NEW YORK/LONDON (Reuters) – Bitcoin hit a record high just shy of $8,000 on Wednesday after a coalition of developers and investors suspended a software upgrade planned for next Thursday that could have split the digital currency in two.
In an email on Wednesday, the lead developer of the team planning to carry out the upgrade said “Segwit2x” would be scrapped for now as it could “divide the community.” The email by Mike Belshe, chief executive of blockchain security firm BitGo, was also signed by some of the biggest names in the bitcoin world.
The software upgrade would have attempted to address the bitcoin network’s limitations in processing millions of daily transactions. The network has not kept pace with growth and is unable to process transactions fast enough.
The upgrade would have changed bitcoin’s rules leading to a so-called fork, effectively cloning the existing bitcoin to create another crypto-currency.
Segwit2x was supposed to be the second step in a broad two-step process to enhance transaction capacity. The first step occurred over the summer.
“Indefinitely postponing the fork is a healthy move for crypto assets,” said Guy Zyskind, CEO and co-founder of Enigma, a data-driven, crypto-investment platform.
“The ability of the bitcoin community to self-correct and avoid a contentious fork inspires confidence and shows how the ecosystem is entering a more mature phase,” he added.
Bitcoin surged to a record high of $7,888 on the Luxembourg-based Bitstamp exchange in the 20 minutes that followed the statement. It was last traded up 3 percent on the day at $7,354.10 BTC=BTSP.
Charlie Lee, creator of the Litecoin crypto-currency and a leading industry expert, said in a post on Twitter the bitcoin community may need to implement Segwit2x in the future anyway, but it should be done when there is consensus.

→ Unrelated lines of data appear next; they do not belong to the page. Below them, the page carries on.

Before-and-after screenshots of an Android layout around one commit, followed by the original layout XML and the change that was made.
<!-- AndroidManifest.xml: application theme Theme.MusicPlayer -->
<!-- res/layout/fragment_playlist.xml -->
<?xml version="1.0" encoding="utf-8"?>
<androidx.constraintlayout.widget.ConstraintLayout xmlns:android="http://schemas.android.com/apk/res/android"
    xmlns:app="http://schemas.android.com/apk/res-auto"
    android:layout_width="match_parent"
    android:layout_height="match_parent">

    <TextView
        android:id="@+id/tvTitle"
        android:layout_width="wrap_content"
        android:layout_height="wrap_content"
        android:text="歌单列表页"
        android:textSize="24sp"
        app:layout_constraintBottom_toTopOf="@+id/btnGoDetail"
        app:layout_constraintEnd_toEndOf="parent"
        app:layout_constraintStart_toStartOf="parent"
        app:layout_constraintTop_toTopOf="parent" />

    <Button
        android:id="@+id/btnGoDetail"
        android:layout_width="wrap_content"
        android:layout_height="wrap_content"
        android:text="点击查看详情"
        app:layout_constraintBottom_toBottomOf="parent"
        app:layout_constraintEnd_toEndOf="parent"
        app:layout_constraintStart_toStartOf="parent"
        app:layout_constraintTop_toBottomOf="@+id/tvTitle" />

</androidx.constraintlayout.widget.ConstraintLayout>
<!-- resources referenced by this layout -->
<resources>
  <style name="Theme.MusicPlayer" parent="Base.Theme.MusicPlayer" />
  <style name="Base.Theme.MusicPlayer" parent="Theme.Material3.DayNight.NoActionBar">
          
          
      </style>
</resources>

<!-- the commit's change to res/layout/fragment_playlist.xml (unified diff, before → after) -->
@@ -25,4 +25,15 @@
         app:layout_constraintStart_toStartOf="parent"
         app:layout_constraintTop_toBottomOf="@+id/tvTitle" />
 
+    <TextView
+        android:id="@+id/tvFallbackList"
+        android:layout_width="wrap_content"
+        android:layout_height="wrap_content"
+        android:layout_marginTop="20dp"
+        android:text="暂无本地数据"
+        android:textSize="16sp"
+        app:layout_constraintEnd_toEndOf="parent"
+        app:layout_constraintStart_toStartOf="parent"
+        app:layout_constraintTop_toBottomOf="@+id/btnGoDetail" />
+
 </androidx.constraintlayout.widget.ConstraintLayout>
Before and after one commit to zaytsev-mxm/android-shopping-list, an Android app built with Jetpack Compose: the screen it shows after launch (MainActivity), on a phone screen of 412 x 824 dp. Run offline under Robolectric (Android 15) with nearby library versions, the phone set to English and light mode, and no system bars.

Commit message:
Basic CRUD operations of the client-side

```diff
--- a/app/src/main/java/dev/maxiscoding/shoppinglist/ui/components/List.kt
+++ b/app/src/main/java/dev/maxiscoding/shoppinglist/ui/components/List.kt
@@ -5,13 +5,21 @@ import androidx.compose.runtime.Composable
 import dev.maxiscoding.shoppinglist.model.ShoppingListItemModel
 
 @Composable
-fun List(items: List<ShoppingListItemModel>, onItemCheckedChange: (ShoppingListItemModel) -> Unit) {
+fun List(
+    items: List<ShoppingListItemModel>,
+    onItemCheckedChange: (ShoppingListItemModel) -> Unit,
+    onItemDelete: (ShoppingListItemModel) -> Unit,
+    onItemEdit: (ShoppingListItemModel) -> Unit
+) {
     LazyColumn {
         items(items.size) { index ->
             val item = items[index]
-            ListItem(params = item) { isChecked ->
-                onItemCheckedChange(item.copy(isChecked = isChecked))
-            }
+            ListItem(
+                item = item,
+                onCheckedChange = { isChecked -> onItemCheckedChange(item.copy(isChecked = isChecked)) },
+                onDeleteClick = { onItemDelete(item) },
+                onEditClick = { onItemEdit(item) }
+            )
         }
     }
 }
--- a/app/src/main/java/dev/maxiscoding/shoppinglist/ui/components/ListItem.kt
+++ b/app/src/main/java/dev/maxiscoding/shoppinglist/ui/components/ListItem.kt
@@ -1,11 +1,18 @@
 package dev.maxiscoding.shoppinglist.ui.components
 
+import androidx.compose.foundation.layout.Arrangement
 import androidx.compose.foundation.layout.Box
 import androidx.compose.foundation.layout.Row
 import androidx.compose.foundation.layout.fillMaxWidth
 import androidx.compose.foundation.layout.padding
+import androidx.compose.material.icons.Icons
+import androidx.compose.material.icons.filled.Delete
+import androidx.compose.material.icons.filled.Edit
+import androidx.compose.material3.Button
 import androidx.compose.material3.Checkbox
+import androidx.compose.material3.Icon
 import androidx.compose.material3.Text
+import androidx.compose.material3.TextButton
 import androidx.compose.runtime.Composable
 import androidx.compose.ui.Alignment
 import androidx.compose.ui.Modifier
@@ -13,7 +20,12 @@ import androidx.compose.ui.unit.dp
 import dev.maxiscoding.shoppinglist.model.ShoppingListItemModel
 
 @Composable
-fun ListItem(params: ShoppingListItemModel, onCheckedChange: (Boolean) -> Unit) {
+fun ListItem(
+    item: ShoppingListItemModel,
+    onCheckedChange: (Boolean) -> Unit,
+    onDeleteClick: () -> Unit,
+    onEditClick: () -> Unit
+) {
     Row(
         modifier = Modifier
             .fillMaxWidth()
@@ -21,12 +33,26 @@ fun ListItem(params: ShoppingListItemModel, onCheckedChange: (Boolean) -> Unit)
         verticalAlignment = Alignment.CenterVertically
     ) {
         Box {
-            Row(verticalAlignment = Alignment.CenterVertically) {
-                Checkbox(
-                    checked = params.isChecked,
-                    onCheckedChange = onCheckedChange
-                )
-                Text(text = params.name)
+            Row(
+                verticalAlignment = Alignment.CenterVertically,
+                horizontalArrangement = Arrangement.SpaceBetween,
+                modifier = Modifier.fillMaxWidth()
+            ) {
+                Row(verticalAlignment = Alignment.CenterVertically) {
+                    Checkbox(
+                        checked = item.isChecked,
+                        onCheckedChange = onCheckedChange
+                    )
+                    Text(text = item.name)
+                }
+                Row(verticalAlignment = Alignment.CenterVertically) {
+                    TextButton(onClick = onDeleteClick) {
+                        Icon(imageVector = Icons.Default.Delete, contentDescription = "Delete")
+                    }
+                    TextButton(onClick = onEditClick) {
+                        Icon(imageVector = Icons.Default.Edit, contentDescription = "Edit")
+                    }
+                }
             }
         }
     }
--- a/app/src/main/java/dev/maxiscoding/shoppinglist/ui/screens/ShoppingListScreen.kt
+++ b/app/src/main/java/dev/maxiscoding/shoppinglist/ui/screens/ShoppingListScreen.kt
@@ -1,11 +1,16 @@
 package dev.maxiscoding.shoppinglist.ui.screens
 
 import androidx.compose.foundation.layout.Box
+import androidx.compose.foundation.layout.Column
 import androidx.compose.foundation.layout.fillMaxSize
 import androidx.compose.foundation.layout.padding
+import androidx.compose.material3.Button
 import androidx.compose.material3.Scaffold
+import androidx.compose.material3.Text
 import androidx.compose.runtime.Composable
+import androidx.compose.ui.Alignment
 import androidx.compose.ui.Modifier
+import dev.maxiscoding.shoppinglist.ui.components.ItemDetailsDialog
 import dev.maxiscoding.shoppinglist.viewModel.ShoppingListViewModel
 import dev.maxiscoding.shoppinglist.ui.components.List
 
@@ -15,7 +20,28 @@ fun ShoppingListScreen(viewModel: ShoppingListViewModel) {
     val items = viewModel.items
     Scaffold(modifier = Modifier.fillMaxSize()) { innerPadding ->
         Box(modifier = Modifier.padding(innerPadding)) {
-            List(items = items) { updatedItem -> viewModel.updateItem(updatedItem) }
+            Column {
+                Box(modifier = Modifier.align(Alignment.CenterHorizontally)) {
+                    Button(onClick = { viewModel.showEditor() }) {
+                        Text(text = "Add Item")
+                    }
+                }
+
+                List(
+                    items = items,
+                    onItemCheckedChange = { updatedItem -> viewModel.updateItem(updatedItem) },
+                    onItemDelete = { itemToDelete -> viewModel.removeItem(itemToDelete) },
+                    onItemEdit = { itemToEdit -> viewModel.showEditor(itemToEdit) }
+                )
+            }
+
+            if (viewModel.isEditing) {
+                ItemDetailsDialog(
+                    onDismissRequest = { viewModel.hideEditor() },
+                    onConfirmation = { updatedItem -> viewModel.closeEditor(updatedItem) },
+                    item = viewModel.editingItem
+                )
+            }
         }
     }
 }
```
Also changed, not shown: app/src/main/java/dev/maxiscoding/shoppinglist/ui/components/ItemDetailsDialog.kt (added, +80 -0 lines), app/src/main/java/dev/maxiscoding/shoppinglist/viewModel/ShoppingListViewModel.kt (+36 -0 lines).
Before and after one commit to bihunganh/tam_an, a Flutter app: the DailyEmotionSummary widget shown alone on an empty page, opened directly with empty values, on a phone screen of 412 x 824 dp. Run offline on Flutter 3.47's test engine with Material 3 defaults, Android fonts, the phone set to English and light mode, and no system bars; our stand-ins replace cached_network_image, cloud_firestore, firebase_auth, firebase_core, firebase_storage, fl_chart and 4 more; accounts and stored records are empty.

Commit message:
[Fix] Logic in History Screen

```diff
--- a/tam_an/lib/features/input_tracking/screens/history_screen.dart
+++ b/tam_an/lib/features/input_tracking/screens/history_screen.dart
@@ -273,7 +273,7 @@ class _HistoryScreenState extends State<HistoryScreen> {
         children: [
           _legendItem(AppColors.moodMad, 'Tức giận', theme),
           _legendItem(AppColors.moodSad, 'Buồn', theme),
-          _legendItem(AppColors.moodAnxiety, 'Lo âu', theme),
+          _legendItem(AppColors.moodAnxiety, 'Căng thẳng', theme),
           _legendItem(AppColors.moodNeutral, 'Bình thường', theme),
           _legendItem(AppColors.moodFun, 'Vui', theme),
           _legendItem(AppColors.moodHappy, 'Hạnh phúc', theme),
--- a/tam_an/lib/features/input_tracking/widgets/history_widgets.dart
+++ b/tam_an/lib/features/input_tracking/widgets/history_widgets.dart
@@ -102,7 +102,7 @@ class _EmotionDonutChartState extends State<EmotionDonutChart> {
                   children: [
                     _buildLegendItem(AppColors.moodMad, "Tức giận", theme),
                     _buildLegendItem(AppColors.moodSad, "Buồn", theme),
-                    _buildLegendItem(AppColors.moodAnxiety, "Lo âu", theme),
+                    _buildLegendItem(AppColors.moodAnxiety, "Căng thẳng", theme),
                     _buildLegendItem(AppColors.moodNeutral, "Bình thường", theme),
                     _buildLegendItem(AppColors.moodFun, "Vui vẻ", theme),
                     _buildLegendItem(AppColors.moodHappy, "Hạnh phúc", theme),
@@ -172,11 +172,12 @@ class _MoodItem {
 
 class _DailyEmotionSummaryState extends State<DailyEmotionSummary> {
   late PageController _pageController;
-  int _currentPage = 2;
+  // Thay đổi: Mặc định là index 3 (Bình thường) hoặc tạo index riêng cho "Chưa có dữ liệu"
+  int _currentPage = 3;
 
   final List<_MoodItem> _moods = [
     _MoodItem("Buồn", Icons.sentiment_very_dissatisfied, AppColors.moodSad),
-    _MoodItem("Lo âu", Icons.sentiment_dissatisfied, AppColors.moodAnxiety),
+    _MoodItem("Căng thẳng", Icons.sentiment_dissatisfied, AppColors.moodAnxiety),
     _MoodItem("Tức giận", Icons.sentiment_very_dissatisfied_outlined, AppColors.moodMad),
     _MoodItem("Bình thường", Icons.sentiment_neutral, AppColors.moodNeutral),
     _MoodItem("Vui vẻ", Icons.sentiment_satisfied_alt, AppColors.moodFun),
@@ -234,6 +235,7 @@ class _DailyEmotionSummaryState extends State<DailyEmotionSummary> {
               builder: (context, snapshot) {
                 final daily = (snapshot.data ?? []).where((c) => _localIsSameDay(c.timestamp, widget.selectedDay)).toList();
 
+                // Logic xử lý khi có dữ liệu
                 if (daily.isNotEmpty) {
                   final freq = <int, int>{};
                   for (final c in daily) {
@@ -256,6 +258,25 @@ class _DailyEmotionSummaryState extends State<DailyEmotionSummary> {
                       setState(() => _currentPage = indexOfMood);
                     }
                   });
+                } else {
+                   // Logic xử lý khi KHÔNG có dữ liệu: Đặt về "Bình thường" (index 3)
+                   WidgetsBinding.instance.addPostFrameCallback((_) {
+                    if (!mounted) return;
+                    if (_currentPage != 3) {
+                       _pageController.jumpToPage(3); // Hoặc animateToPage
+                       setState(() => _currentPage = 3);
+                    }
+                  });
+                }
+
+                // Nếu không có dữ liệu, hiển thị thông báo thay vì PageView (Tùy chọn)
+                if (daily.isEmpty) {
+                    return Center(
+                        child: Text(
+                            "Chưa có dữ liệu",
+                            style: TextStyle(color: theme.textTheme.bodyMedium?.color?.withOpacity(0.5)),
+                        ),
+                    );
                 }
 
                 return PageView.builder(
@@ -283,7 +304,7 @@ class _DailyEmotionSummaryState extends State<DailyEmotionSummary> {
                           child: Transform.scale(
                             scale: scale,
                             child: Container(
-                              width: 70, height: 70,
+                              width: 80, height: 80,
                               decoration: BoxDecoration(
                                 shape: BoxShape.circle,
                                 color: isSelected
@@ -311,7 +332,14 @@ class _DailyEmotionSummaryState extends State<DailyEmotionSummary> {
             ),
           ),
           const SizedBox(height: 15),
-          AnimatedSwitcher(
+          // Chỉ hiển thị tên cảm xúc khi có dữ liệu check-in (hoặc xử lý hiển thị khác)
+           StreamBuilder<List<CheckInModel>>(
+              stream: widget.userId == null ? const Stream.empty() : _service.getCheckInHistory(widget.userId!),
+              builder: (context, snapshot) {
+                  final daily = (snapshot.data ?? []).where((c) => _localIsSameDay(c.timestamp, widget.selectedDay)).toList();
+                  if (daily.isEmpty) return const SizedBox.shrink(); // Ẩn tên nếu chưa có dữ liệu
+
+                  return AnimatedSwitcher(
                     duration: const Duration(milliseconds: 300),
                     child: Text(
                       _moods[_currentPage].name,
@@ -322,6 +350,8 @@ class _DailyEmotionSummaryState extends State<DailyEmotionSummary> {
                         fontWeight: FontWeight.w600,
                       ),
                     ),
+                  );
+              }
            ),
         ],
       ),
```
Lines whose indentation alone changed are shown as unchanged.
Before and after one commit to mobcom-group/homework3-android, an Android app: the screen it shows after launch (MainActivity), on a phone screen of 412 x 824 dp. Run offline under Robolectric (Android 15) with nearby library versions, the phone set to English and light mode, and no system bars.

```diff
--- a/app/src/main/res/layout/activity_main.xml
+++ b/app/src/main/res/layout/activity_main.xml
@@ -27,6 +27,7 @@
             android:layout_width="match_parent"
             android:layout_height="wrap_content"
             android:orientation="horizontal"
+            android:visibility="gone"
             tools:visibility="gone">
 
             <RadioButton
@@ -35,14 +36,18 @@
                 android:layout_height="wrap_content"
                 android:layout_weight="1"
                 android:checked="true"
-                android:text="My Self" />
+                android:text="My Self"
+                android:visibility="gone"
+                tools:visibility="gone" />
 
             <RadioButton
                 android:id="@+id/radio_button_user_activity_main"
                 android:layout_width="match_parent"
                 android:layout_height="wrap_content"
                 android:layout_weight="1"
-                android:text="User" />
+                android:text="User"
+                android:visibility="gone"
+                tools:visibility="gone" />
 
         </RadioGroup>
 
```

Reporting by Gertrude Chavez-Dreyfuss in New York and Jemima Kelly in London; Editing by Susan Thomas